== Segment start ==
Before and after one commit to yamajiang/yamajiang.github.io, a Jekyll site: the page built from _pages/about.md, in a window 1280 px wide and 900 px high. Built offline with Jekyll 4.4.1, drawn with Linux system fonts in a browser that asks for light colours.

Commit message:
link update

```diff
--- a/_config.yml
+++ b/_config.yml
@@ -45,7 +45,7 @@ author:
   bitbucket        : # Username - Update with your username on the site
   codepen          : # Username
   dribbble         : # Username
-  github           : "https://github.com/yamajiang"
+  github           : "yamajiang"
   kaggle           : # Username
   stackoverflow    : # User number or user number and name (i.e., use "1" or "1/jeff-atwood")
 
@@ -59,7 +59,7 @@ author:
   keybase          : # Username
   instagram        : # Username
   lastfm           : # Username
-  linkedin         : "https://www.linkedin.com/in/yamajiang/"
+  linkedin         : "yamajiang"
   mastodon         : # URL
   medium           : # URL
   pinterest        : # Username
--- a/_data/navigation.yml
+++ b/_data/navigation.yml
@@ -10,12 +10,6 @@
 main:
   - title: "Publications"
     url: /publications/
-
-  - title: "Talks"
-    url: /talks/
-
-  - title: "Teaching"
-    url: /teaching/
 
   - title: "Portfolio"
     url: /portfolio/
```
== Segment end ==
== Segment start ==
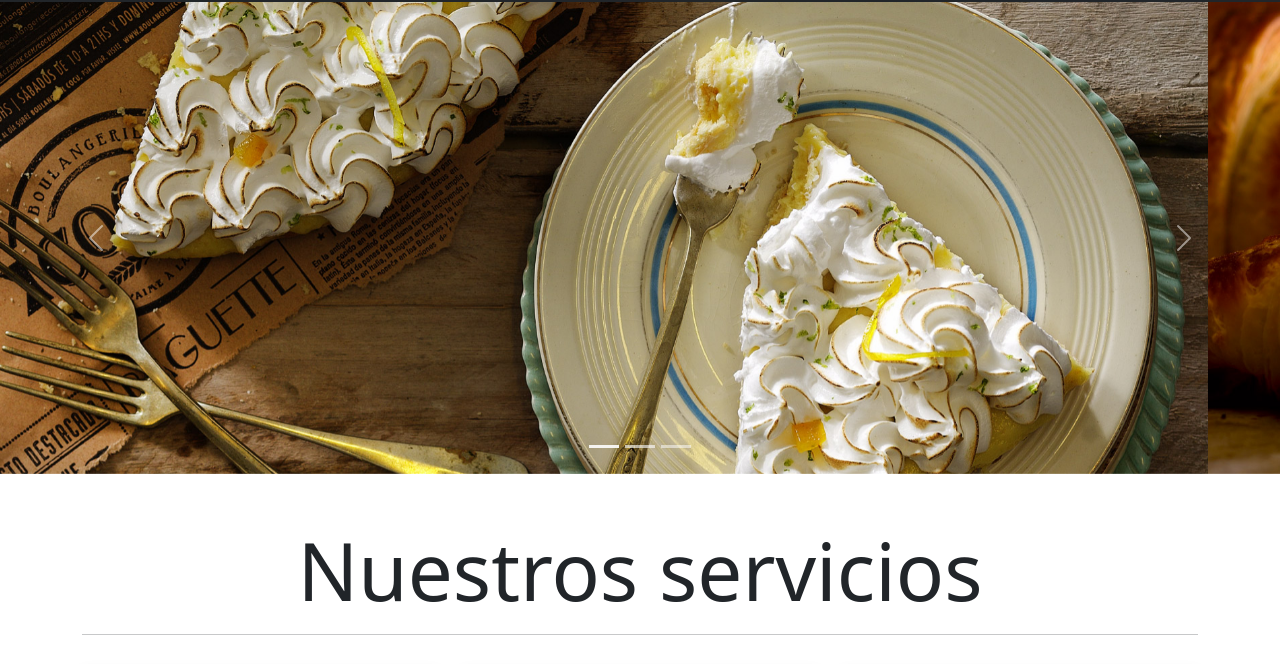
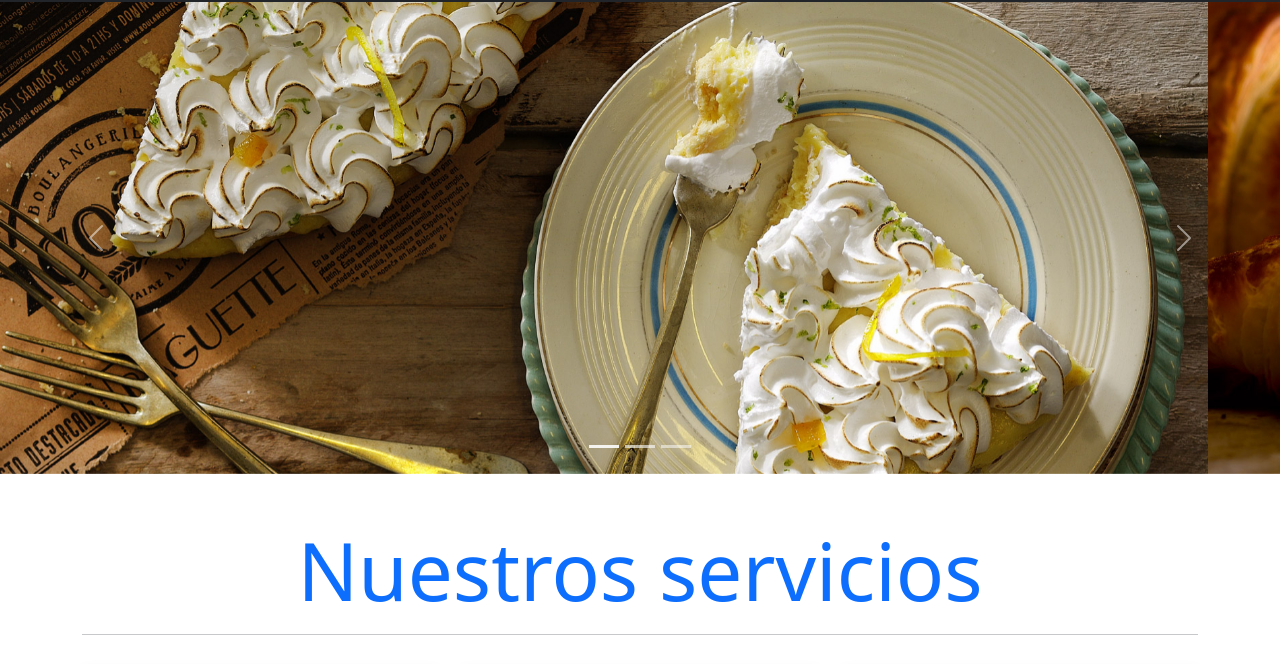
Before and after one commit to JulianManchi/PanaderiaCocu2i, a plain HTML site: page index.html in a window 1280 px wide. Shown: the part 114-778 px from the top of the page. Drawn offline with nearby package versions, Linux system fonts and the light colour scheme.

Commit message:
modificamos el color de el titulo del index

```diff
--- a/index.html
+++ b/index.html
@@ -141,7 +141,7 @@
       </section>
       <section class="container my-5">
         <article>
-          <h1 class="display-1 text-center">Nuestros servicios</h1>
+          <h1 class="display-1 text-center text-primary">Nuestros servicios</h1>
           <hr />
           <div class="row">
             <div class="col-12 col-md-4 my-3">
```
== Segment end ==
WORK TO BE COMPLETED
Pull every line with the string "yamajiang" from the data above.

TASK OUTPUT
Before and after one commit to yamajiang/yamajiang.github.io, a Jekyll site: the page built from _pages/about.md, in a window 1280 px wide and 900 px high. Built offline with Jekyll 4.4.1, drawn with Linux system fonts in a browser that asks for light colours.
-  github           : "https://github.com/yamajiang"
+  github           : "yamajiang"
-  linkedin         : "https://www.linkedin.com/in/yamajiang/"
+  linkedin         : "yamajiang"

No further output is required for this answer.